For this exercise, please find the lines in the entries that include the word "align" and copy them.

Web page edit records
__________________________________________________
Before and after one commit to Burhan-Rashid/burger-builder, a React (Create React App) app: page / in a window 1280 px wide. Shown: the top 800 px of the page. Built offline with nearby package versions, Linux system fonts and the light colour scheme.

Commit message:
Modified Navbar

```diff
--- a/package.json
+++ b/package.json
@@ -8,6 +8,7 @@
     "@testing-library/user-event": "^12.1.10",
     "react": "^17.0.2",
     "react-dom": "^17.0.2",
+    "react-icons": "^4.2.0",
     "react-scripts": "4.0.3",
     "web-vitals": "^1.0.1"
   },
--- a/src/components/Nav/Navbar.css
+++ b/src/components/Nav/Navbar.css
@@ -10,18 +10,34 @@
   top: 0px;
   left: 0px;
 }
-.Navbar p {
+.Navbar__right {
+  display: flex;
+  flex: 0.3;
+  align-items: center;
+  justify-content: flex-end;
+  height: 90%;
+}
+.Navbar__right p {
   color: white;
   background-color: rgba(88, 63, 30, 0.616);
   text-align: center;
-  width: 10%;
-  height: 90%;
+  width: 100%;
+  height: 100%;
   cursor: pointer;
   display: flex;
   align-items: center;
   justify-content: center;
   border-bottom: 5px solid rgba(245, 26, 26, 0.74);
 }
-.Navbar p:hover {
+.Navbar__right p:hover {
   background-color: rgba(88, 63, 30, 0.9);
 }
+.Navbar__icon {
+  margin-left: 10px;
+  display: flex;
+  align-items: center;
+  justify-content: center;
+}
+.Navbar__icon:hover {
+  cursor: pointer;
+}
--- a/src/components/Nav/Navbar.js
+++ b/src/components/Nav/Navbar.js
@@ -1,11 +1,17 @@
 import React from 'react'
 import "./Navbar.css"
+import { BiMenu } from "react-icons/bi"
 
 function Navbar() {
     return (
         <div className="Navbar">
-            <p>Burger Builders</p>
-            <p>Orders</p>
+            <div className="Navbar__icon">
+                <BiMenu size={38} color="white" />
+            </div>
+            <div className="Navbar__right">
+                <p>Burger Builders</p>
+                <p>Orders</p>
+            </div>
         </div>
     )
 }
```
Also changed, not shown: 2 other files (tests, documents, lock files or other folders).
__________________________________________________
> Expected answer:
+  align-items: center;
   text-align: center;
   align-items: center;
+  align-items: center;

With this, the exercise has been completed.